[[ SOURCE RECORDS open ]]

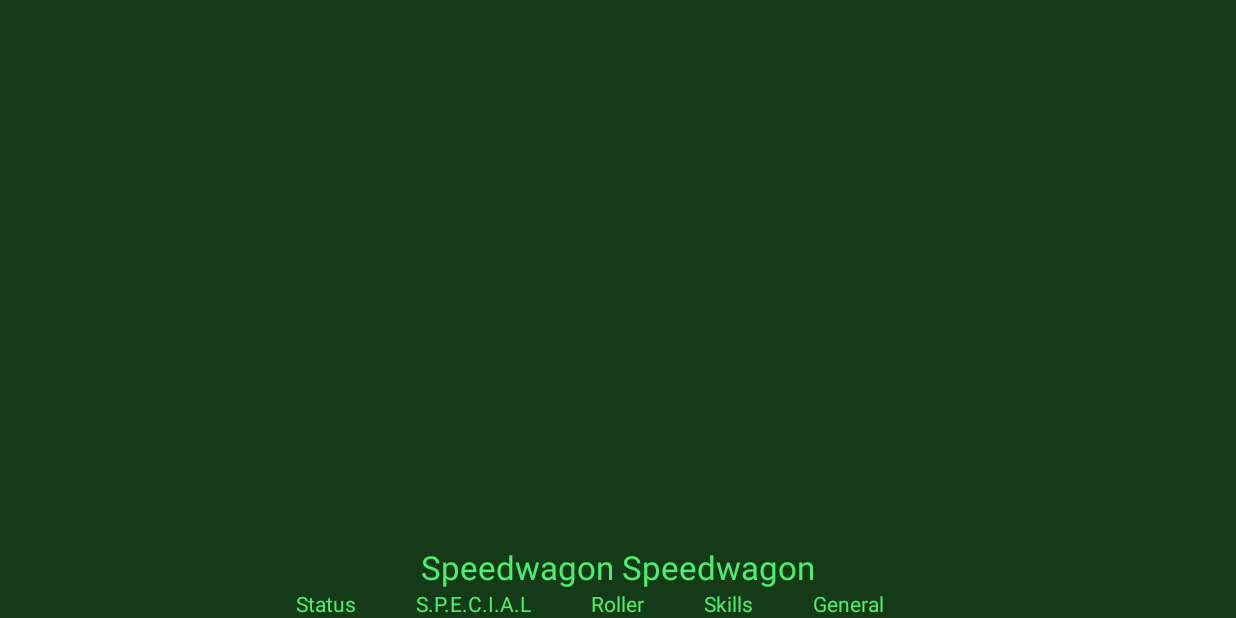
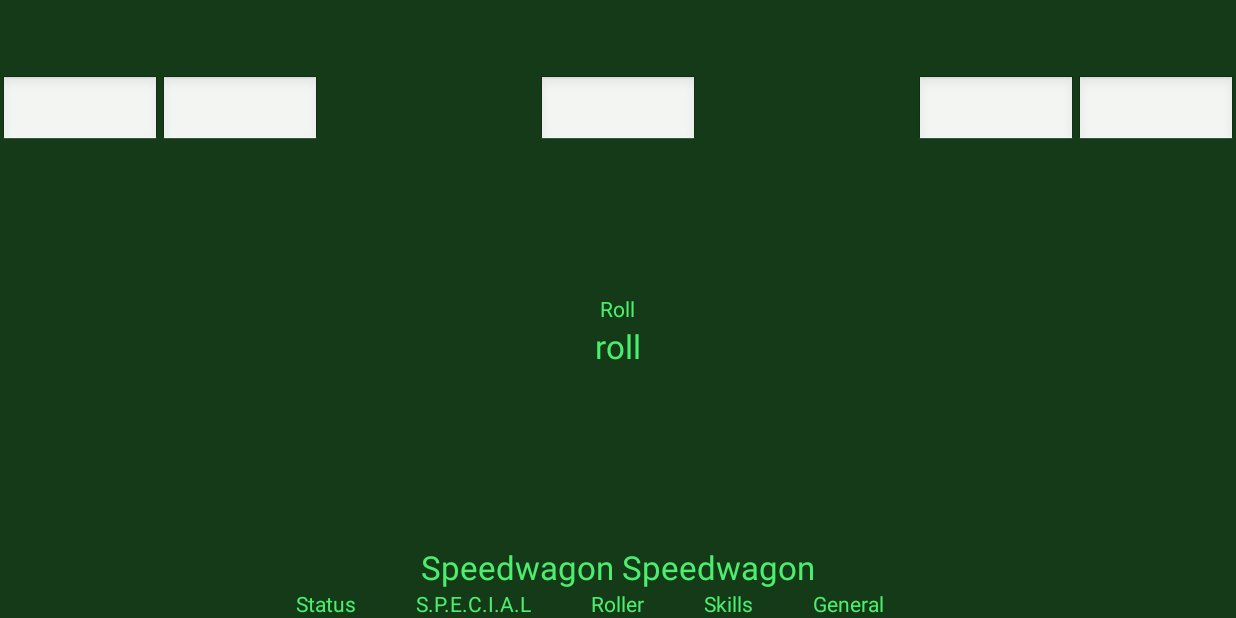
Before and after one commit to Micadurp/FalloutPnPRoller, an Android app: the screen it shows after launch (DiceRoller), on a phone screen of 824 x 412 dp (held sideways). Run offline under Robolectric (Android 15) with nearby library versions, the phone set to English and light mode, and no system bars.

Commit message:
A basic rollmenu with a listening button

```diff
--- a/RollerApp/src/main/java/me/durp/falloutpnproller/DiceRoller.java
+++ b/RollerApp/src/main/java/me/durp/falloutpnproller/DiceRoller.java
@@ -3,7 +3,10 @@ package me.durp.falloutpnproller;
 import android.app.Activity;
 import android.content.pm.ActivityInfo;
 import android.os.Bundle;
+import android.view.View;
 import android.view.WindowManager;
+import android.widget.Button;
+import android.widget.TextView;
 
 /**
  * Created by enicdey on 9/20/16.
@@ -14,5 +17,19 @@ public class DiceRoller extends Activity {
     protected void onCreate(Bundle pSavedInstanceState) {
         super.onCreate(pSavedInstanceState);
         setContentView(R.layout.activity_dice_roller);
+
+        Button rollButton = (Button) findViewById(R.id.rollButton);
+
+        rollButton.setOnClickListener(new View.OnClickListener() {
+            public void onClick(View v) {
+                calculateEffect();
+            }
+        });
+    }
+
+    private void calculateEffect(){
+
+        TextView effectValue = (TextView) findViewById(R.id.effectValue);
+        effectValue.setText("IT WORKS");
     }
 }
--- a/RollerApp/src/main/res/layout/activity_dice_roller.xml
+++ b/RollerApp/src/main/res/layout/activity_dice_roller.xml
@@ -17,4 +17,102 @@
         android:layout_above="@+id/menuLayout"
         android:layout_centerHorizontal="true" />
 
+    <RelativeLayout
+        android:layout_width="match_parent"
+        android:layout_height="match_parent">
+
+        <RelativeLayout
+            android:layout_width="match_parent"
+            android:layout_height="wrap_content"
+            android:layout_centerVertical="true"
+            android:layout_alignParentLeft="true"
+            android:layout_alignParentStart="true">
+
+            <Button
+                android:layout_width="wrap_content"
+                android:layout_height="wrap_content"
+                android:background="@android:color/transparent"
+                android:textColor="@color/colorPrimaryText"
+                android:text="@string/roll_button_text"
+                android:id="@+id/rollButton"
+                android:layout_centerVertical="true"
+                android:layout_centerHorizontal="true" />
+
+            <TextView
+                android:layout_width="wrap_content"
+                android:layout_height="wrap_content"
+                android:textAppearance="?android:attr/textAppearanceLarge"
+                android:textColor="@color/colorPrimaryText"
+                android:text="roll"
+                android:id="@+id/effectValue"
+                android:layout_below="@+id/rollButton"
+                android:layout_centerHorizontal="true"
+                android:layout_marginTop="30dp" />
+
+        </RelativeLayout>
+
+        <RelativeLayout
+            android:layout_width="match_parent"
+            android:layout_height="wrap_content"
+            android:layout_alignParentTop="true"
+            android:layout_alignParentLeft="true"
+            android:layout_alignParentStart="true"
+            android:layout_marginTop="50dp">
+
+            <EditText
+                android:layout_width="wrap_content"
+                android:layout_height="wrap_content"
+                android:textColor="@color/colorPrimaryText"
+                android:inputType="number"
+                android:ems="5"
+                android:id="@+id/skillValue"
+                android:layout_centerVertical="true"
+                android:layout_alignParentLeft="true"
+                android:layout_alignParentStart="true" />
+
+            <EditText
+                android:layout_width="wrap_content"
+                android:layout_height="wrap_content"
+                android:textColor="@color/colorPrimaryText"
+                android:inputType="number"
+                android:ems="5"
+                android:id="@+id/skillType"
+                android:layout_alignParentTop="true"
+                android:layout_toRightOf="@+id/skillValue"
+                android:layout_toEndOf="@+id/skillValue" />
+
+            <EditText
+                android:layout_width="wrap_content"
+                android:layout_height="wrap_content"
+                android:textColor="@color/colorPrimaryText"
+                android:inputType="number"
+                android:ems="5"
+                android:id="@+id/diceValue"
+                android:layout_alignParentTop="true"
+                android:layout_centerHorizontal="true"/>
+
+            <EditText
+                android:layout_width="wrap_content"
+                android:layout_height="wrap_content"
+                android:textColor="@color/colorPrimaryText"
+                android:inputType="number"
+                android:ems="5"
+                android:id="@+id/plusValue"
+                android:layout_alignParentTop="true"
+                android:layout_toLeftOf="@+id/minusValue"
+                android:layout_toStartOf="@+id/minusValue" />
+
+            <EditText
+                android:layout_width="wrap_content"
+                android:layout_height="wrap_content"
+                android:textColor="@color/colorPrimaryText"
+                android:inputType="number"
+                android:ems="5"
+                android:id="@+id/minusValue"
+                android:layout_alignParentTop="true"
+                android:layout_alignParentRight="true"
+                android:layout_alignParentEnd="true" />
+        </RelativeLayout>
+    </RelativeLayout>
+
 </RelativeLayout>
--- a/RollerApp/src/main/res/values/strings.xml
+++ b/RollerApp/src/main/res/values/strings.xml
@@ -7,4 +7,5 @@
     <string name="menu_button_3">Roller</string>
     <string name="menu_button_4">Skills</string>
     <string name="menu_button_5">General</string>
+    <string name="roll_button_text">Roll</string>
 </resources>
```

[[ SOURCE RECORDS closed ]]
[[ SOURCE RECORDS open ]]

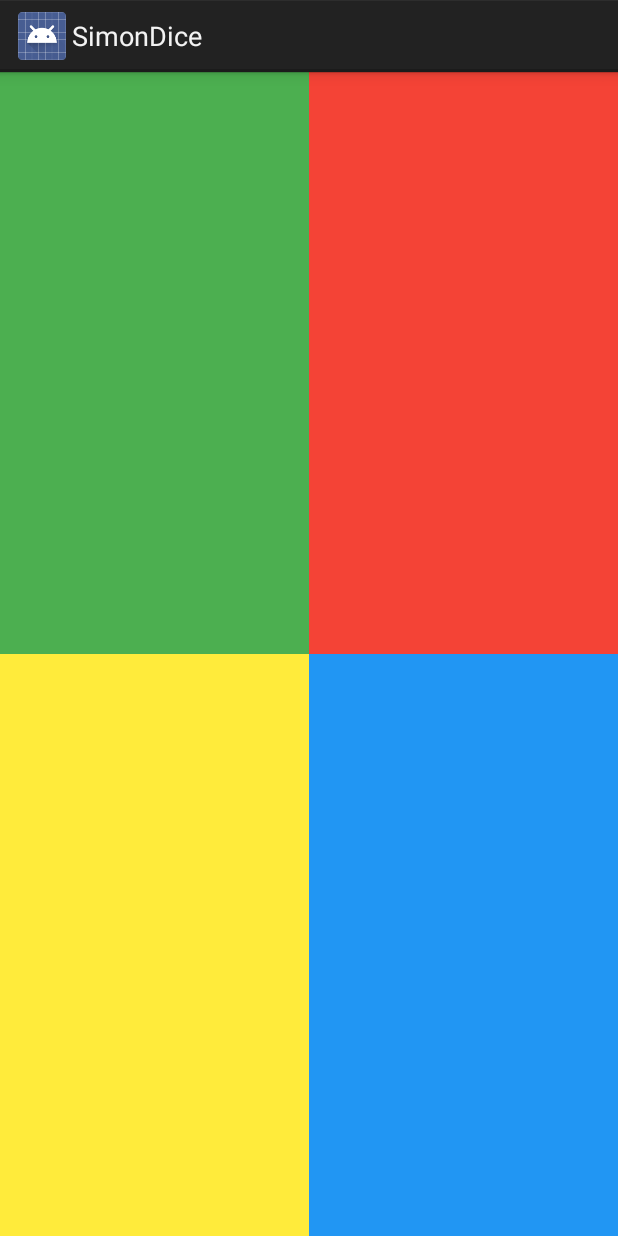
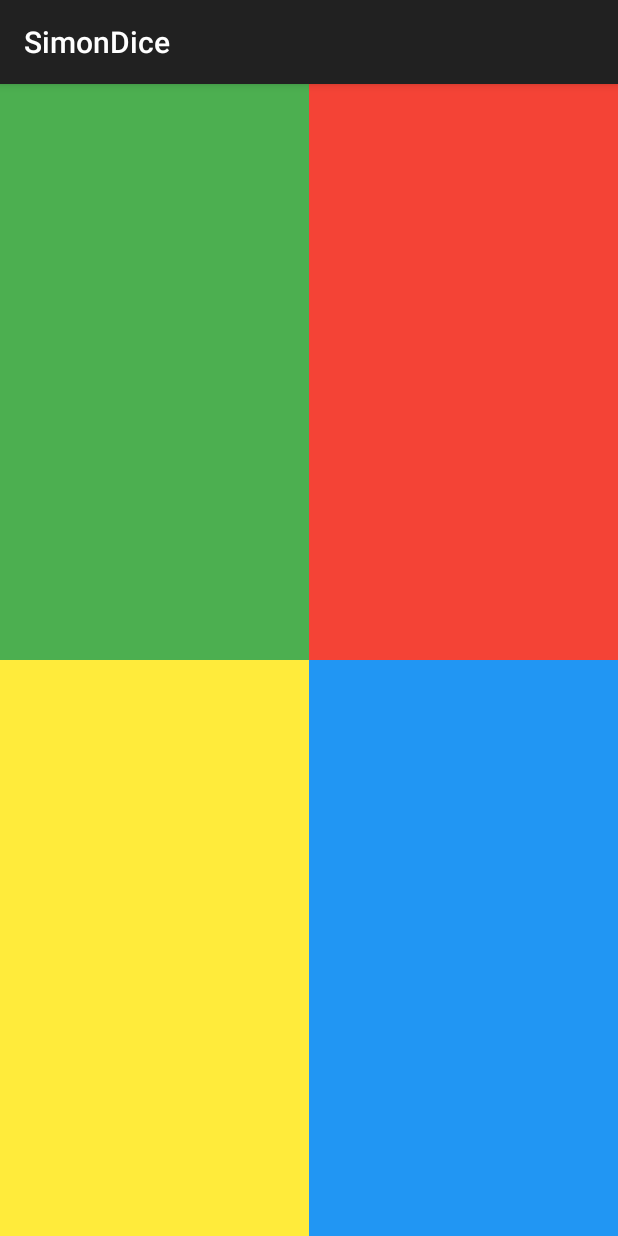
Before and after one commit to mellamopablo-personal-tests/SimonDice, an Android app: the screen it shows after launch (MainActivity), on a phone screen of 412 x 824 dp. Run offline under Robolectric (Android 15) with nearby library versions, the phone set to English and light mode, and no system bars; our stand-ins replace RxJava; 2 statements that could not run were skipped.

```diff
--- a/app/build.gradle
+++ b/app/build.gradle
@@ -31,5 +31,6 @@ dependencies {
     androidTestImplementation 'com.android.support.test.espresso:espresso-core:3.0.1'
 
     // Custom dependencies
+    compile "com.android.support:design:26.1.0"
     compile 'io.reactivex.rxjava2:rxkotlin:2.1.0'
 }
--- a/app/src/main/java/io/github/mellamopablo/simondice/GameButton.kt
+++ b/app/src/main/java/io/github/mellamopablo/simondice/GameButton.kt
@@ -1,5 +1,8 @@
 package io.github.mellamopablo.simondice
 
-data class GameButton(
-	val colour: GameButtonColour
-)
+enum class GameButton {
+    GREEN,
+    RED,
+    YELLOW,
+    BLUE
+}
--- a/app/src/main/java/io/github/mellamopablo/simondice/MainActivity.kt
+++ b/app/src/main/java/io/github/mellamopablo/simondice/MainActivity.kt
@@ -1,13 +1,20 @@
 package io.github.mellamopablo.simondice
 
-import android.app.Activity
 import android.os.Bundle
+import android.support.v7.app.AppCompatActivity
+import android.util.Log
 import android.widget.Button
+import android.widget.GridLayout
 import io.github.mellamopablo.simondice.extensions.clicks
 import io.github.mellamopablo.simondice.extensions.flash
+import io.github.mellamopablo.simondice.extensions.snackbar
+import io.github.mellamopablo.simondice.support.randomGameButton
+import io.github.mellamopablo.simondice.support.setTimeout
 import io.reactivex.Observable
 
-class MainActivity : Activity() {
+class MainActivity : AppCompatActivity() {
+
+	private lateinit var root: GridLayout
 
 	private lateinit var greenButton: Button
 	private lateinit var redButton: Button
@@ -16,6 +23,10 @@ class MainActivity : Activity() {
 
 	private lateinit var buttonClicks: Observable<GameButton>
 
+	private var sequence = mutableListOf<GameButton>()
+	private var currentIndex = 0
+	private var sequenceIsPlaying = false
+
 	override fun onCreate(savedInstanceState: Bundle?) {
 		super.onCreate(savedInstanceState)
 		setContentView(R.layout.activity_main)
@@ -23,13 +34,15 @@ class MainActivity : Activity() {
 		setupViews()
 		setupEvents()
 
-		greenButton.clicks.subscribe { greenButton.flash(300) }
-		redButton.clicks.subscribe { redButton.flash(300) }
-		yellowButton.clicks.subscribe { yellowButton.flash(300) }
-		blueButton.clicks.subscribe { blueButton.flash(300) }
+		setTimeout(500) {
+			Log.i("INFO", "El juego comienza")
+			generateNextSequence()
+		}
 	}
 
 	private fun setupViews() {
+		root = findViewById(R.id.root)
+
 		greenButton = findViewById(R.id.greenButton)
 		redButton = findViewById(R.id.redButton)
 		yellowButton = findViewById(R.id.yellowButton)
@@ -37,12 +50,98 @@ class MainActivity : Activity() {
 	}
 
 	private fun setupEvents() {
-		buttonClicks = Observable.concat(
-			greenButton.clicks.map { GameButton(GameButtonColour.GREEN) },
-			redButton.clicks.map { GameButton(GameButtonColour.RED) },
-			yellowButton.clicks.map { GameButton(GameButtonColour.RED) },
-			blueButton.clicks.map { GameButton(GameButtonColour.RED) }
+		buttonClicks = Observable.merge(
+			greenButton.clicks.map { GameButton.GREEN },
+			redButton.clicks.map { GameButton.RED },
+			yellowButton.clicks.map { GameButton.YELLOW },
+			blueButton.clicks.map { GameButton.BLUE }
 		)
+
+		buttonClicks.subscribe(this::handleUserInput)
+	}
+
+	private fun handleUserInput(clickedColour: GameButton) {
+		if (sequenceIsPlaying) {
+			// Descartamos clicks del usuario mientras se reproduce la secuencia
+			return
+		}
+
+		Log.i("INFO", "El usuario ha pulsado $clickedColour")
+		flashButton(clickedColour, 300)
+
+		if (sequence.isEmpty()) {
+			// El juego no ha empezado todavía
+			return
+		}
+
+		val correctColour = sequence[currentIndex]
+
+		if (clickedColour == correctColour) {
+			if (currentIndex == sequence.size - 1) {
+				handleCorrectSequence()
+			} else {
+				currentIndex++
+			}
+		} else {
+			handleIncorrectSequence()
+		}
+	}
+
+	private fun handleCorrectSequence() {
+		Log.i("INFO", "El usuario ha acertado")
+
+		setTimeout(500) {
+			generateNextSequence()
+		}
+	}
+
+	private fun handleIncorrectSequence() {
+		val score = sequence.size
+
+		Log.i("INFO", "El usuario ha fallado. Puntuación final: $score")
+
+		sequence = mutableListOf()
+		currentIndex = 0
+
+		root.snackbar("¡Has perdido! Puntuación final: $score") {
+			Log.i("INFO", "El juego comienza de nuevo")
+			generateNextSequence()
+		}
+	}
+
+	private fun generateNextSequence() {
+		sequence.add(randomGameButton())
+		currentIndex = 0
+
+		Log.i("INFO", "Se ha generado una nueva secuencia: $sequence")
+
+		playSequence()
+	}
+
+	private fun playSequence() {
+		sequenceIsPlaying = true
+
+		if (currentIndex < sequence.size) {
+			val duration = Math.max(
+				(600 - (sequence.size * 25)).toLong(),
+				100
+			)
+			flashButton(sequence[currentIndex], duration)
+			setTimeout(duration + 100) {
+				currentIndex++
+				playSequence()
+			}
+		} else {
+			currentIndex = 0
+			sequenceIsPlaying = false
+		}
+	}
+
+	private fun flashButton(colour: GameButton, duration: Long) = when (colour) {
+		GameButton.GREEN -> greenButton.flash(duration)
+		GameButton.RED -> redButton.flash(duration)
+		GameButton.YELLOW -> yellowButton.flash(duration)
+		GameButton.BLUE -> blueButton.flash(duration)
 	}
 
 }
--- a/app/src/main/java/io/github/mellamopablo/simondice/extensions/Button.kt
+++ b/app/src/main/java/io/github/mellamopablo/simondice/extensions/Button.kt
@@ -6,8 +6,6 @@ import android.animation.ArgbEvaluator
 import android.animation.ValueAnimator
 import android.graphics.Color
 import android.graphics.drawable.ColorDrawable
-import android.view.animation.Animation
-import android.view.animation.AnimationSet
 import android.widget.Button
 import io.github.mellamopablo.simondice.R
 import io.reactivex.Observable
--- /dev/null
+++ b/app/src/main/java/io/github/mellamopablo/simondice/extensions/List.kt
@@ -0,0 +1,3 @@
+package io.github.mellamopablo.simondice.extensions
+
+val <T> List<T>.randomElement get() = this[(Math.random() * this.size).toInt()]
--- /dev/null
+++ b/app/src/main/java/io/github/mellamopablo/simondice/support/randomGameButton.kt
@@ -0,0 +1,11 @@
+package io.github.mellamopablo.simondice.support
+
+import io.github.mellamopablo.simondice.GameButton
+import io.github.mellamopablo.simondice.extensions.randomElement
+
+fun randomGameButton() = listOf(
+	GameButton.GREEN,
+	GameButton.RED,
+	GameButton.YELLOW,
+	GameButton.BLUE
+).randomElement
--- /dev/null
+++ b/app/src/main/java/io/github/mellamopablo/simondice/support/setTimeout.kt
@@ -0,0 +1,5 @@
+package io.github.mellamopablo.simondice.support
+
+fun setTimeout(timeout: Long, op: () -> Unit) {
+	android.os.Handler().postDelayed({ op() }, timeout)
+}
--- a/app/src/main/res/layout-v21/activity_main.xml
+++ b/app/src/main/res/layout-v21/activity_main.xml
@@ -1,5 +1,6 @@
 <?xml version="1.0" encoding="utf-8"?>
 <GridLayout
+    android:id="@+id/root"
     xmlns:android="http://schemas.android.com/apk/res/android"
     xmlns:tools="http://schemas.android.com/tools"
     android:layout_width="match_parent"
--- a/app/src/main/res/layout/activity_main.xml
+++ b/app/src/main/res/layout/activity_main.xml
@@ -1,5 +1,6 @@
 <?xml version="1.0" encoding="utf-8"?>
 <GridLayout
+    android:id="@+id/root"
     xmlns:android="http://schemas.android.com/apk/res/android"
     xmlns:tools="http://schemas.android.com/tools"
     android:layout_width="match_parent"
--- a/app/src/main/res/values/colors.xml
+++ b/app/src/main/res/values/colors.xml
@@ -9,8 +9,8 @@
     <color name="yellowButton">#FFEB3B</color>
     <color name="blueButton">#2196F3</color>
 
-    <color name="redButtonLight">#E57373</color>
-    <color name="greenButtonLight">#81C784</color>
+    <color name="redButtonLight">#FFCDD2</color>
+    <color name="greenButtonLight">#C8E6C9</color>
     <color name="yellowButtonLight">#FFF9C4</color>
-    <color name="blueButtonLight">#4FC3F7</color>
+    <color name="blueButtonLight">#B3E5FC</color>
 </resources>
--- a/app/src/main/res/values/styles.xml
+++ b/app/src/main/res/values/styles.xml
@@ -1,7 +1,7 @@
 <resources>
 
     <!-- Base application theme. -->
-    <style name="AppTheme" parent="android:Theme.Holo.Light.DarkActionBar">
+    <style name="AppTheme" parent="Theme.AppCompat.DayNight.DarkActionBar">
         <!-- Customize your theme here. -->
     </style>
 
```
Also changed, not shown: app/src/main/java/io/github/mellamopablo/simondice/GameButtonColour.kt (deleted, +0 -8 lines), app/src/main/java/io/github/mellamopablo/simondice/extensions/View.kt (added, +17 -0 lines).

[[ SOURCE RECORDS closed ]]

WORK INSTRUCTIONS => Among the lines of these entries, find those that contain "Math". Give their number and nothing else.

SOLUTION => 2